Yesterday evening I just opened up my Spotify and got notified about Madeon’s new album “Good Faith”, so eager I was waiting I grabbed a listen and found it great. I must say it’s a whole lot different what Madeon is usually doing like what we saw in Adventure.
The Fediverse. A great place to be with people. But what exactly is this place?
The Fediverse is a word consisting of “federation” and “universe” and is a place on the internet where a lot of people are communicating. It’s a social media platform, but can be more than this. It’s weird and exciting and I love that.
While you heard of Twitter and Facebook, you propably didn’t heard about Mastodon, Pleroma, GNU Social and PeerTube, right? These other things are social media platforms like the big brothers, but with a twist. Instead of relying on one big server, everything is being spread out. The data, moderation, costs and so on are all in the hands of it’s users.
The Fediverse kinda works like E-Mail. You don’t have to be on one server to communicate with people from another server and if one server goes down the rest of the network keeps running. This also means you can have a couple of different accounts on other servers with the same e-mail address as well (these are called “alts”).

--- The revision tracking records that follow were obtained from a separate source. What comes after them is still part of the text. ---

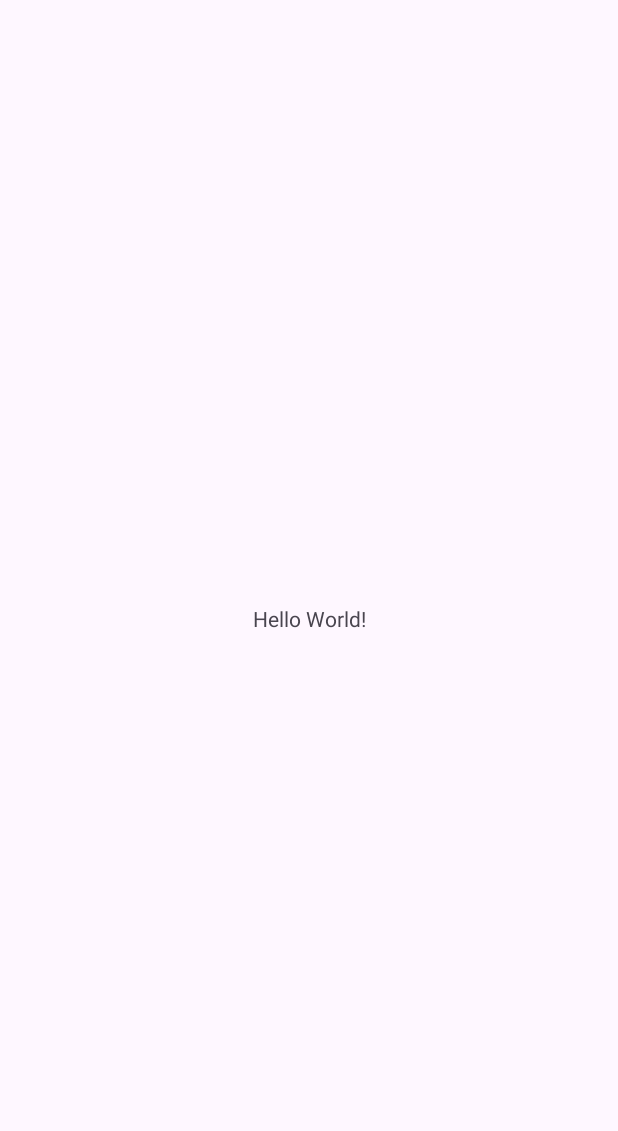
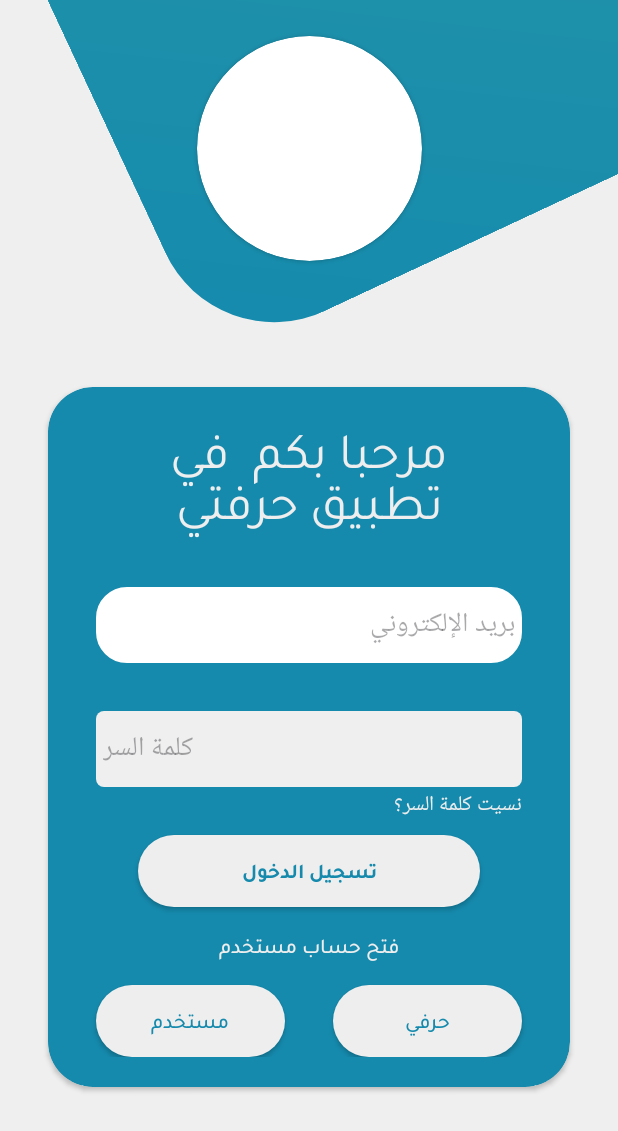
Before and after one commit to MokhtariHadjMohamed/Hirfati, an Android app: the screen it shows after launch (MainActivity before the commit, LogIn after it), on a phone screen of 412 x 824 dp. Before the commit the part shown is almost empty. Shown: the top 1131 px of the screen. Run offline under Robolectric (Android 15) with nearby library versions, the phone set to English and light mode, and no system bars.

Commit message:
the first login frame design ui with some change to be responsive

```diff
--- a/app/src/main/java/com/hadjmohamed/hirfati/MainActivity.java
+++ b/app/src/main/java/com/hadjmohamed/hirfati/MainActivity.java
@@ -2,6 +2,7 @@ package com.hadjmohamed.hirfati;
 
 import androidx.appcompat.app.AppCompatActivity;
 
+import android.content.Intent;
 import android.os.Bundle;
 
 public class MainActivity extends AppCompatActivity {
@@ -11,4 +12,10 @@ public class MainActivity extends AppCompatActivity {
         super.onCreate(savedInstanceState);
         setContentView(R.layout.activity_main);
     }
+
+    @Override
+    protected void onStart() {
+        super.onStart();
+        startActivity(new Intent(MainActivity.this, LogIn.class));
+    }
 }
--- /dev/null
+++ b/app/src/main/res/drawable/button_shape.xml
@@ -0,0 +1,6 @@
+<?xml version="1.0" encoding="utf-8"?>
+<shape xmlns:android="http://schemas.android.com/apk/res/android">
+    <solid android:color="@color/white"/>
+    <corners android:radius="10000dp"/>
+    <padding android:right="20dp" android:left="20dp"/>
+</shape>
--- a/app/src/main/res/drawable/custom_input.xml
+++ b/app/src/main/res/drawable/custom_input.xml
@@ -5,7 +5,7 @@
         android:state_focused="true">
         <shape android:shape="rectangle">
             <solid android:color="@color/white"/>
-            <corners android:radius="10dp"/>
+            <corners android:radius="20dp"/>
             <stroke android:color="@color/white" android:width="1dp"/>
         </shape>
     </item>
@@ -14,7 +14,8 @@
         <shape android:shape="rectangle">
             <solid android:color="#EFEFEF"/>
             <corners android:radius="5dp"/>
-            <padding android:left="5dp" android:right="5dp"/>
+            <padding android:left="5dp" android:right="5dp"
+                android:top="10dp" android:bottom="10dp"/>
         </shape>
 
     </item>
--- /dev/null
+++ b/app/src/main/res/drawable/rectangle_01.xml
@@ -0,0 +1,9 @@
+<?xml version="1.0" encoding="utf-8"?>
+<shape xmlns:android="http://schemas.android.com/apk/res/android"
+    android:shape="rectangle">
+    <corners android:radius="80dp" />
+    <gradient
+        android:angle="45"
+        android:endColor="@color/Color02"
+        android:startColor="@color/Color01" />
+</shape>
--- a/app/src/main/res/layout/activity_log_in.xml
+++ b/app/src/main/res/layout/activity_log_in.xml
@@ -4,37 +4,42 @@
     xmlns:tools="http://schemas.android.com/tools"
     android:layout_width="match_parent"
     android:layout_height="match_parent"
+    android:background="@color/textColor02"
     tools:context=".LogIn">
-
-    <ImageView
-        android:id="@+id/background_img"
-        android:layout_width="wrap_content"
-        android:layout_height="wrap_content"
-        android:layout_marginStart="65dp"
-        android:layout_marginBottom="500dp"
-        android:rotation="-24.89"
-        app:layout_constraintBottom_toBottomOf="parent"
-        app:layout_constraintStart_toStartOf="parent"
-        app:srcCompat="@drawable/rectangle_07" />
-
 
     <androidx.cardview.widget.CardView
         android:id="@+id/logoView"
-        android:layout_width="120dp"
-        android:layout_height="120dp"
-        android:layout_marginTop="90dp"
+        android:layout_width="150dp"
+        android:layout_height="150dp"
+        android:padding="20dp"
         app:cardCornerRadius="10000dp"
+        app:layout_constraintBottom_toBottomOf="@+id/view"
         app:layout_constraintEnd_toEndOf="parent"
         app:layout_constraintStart_toStartOf="parent"
-        app:layout_constraintTop_toTopOf="parent">
+        app:layout_constraintTop_toTopOf="parent"
+        app:layout_constraintVertical_bias="1.0">
 
         <ImageView
             android:id="@+id/logo"
-            android:layout_width="match_parent"
-            android:layout_height="match_parent"
+            android:layout_width="wrap_content"
+            android:layout_height="wrap_content"
             tools:srcCompat="@drawable/logo" />
 
     </androidx.cardview.widget.CardView>
+
+    <View
+        android:id="@+id/view"
+        android:layout_width="500dp"
+        android:layout_height="wrap_content"
+        android:layout_marginBottom="650dp"
+        android:background="@drawable/rectangle_01"
+        android:maxWidth="1000dp"
+        android:maxHeight="1000dp"
+        android:rotation="-25"
+        app:layout_constraintBottom_toBottomOf="parent"
+        app:layout_constraintEnd_toEndOf="parent"
+        app:layout_constraintHorizontal_bias="0.62"
+        app:layout_constraintStart_toStartOf="parent" />
 
     <androidx.cardview.widget.CardView
         android:id="@+id/loginFrame"
@@ -42,14 +47,16 @@
         android:layout_height="wrap_content"
         android:layout_marginStart="32dp"
         android:layout_marginEnd="32dp"
+        android:layout_marginBottom="16dp"
         app:cardBackgroundColor="#158AAD"
         app:cardCornerRadius="30dp"
         app:contentPaddingBottom="20dp"
         app:contentPaddingTop="20dp"
         app:layout_constraintBottom_toBottomOf="parent"
         app:layout_constraintEnd_toEndOf="parent"
+        app:layout_constraintHorizontal_bias="0.5"
         app:layout_constraintStart_toStartOf="parent"
-        app:layout_constraintTop_toBottomOf="@+id/background_img">
+        app:layout_constraintTop_toBottomOf="@+id/view">
 
         <androidx.constraintlayout.widget.ConstraintLayout
             android:layout_width="match_parent"
@@ -57,11 +64,11 @@
 
             <TextView
                 android:id="@+id/textView4"
-                android:layout_width="match_parent"
+                android:layout_width="0dp"
                 android:layout_height="wrap_content"
                 android:layout_gravity="center"
-                android:layout_marginStart="100dp"
-                android:layout_marginEnd="100dp"
+                android:layout_marginStart="60dp"
+                android:layout_marginEnd="60dp"
                 android:layout_marginBottom="32dp"
                 android:fontFamily="@font/tajawal_regular"
                 android:gravity="center"
@@ -77,14 +84,14 @@
             <EditText
                 android:id="@+id/email01"
                 android:layout_width="0dp"
-                android:layout_height="35dp"
+                android:layout_height="wrap_content"
                 android:layout_marginStart="32dp"
                 android:layout_marginEnd="32dp"
                 android:layout_marginBottom="16dp"
                 android:background="@drawable/custom_input"
                 android:ems="10"
                 android:hint="بريد الإلكتروني"
-                android:inputType="text"
+                android:inputType="textEmailAddress"
                 app:layout_constraintBottom_toTopOf="@+id/password01"
                 app:layout_constraintEnd_toEndOf="parent"
                 app:layout_constraintHorizontal_bias="0.5"
@@ -94,7 +101,7 @@
             <EditText
                 android:id="@+id/password01"
                 android:layout_width="0dp"
-                android:layout_height="35dp"
+                android:layout_height="wrap_content"
                 android:layout_marginStart="32dp"
                 android:layout_marginTop="16dp"
                 android:layout_marginEnd="32dp"
@@ -113,17 +120,22 @@
                 android:id="@+id/textView6"
                 android:layout_width="wrap_content"
                 android:layout_height="wrap_content"
+                android:layout_marginBottom="8dp"
                 android:text="نسيت كلمة السر؟"
                 android:textColor="@color/textColor01"
-                app:layout_constraintEnd_toEndOf="@+id/password01"
-                tools:layout_editor_absoluteY="249dp" />
+                app:layout_constraintBottom_toTopOf="@+id/logIn01"
+                app:layout_constraintEnd_toEndOf="@+id/password01" />
 
-            <Button
+            <androidx.appcompat.widget.AppCompatButton
                 android:id="@+id/logIn01"
-                android:layout_width="wrap_content"
+                android:layout_width="0dp"
                 android:layout_height="wrap_content"
+                android:layout_marginStart="60dp"
                 android:layout_marginTop="16dp"
-                android:layout_marginBottom="16dp"
+                android:layout_marginEnd="60dp"
+                android:layout_marginBottom="8dp"
+                android:background="@drawable/button_shape"
+                android:backgroundTint="@color/textColor01"
                 android:fontFamily="@font/tajawal_bold"
                 android:text="تسجيل الدخول"
                 android:textColor="@color/Color01"
@@ -137,7 +149,7 @@
                 android:id="@+id/textView5"
                 android:layout_width="wrap_content"
                 android:layout_height="wrap_content"
-                android:layout_marginTop="16dp"
+                android:layout_marginTop="8dp"
                 android:fontFamily="@font/tajawal_medium"
                 android:text="فتح حساب مستخدم"
                 android:textColor="@color/textColor01"
@@ -147,11 +159,15 @@
                 app:layout_constraintStart_toStartOf="parent"
                 app:layout_constraintTop_toBottomOf="@+id/logIn01" />
 
-            <Button
+            <androidx.appcompat.widget.AppCompatButton
                 android:id="@+id/button8"
-                android:layout_width="wrap_content"
+                android:layout_width="0dp"
                 android:layout_height="wrap_content"
+                android:layout_marginStart="32dp"
                 android:layout_marginTop="16dp"
+                android:layout_marginEnd="16dp"
+                android:background="@drawable/button_shape"
+                android:backgroundTint="@color/textColor01"
                 android:fontFamily="@font/tajawal_medium"
                 android:text="مستخدم"
                 android:textColor="@color/Color01"
@@ -161,10 +177,14 @@
                 app:layout_constraintStart_toStartOf="parent"
                 app:layout_constraintTop_toBottomOf="@+id/textView5" />
 
-            <Button
+            <androidx.appcompat.widget.AppCompatButton
                 android:id="@+id/button9"
-                android:layout_width="wrap_content"
+                android:layout_width="0dp"
                 android:layout_height="wrap_content"
+                android:layout_marginStart="16dp"
+                android:layout_marginEnd="32dp"
+                android:background="@drawable/button_shape"
+                android:backgroundTint="@color/textColor01"
                 android:fontFamily="@font/tajawal_medium"
                 android:text="حرفي"
                 android:textColor="@color/Color01"
@@ -174,58 +194,8 @@
                 app:layout_constraintStart_toEndOf="@+id/button8"
                 app:layout_constraintTop_toTopOf="@+id/button8" />
 
-            <androidx.constraintlayout.widget.Group
-                android:id="@+id/group"
-                android:layout_width="wrap_content"
-                android:layout_height="wrap_content"
-                app:constraint_referenced_ids="textView6,password01" />
-
-            <androidx.constraintlayout.widget.Group
-                android:id="@+id/group2"
-                android:layout_width="wrap_content"
-                android:layout_height="wrap_content"
-                app:constraint_referenced_ids="email01" />
-
-            <androidx.constraintlayout.widget.Group
-                android:id="@+id/group3"
-                android:layout_width="wrap_content"
-                android:layout_height="wrap_content"
-                app:constraint_referenced_ids="textView6,button8,textView5,logIn01,password01,email01,textView4" />
-
-            <androidx.constraintlayout.widget.Group
-                android:id="@+id/group5"
-                android:layout_width="wrap_content"
-                android:layout_height="wrap_content"
-                app:constraint_referenced_ids="textView6" />
-
-            <androidx.constraintlayout.widget.Group
-                android:id="@+id/group6"
-                android:layout_width="wrap_content"
-                android:layout_height="wrap_content"
-                app:constraint_referenced_ids="textView6" />
-
         </androidx.constraintlayout.widget.ConstraintLayout>
 
     </androidx.cardview.widget.CardView>
 
-    <androidx.constraintlayout.widget.Group
-        android:id="@+id/group7"
-        android:layout_width="wrap_content"
-        android:layout_height="wrap_content" />
-
-    <androidx.constraintlayout.helper.widget.Layer
-        android:id="@+id/layer2"
-        android:layout_width="wrap_content"
-        android:layout_height="wrap_content" />
-
-    <androidx.constraintlayout.helper.widget.Layer
-        android:id="@+id/layer3"
-        android:layout_width="wrap_content"
-        android:layout_height="wrap_content" />
-
-    <androidx.constraintlayout.widget.Group
-        android:id="@+id/group8"
-        android:layout_width="wrap_content"
-        android:layout_height="wrap_content" />
-
 </androidx.constraintlayout.widget.ConstraintLayout>
```
Also changed, not shown: app/src/main/res/drawable/circul_image.xml (deleted, +0 -12 lines), app/src/main/background01-playstore.png, app/src/main/res/drawable/rectangle_07.png (deleted).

So if I am on koyu.space and you are on e.g. mastodon.social then I could just go and interact with you like we were on the same site. Digging deeper you find out that even my blog is on the fediverse. It doesn’t have to be Mastodon you’re going with.
And this is where it gets spicy: Imagine you could comment a video on YouTube with your Facebook account without having to register for YouTube. This already works for the fediverse: If you’re posting a comment with Pleroma on a PeerTube video it magically appears on the PeerTube video.
Imagine you could comment a video on YouTube with your Facebook account without having to register for YouTube. This already works for the fediverse […]
And that’s not all: Every software implementing the protocols used for federation (usually ActivityPub) can be in the fediverse, even my blog! Most of this software also has features that set it apart from the usual big social network.
So now you’re thinking I am selling you the big fairy-tale, right? Think again. While the userbase of the fediverse is relatively small it’s a good alternative to currently well-established social networks. You will find people there in all shapes and sizes and maybe you will find people you can sympathize with. Who knows?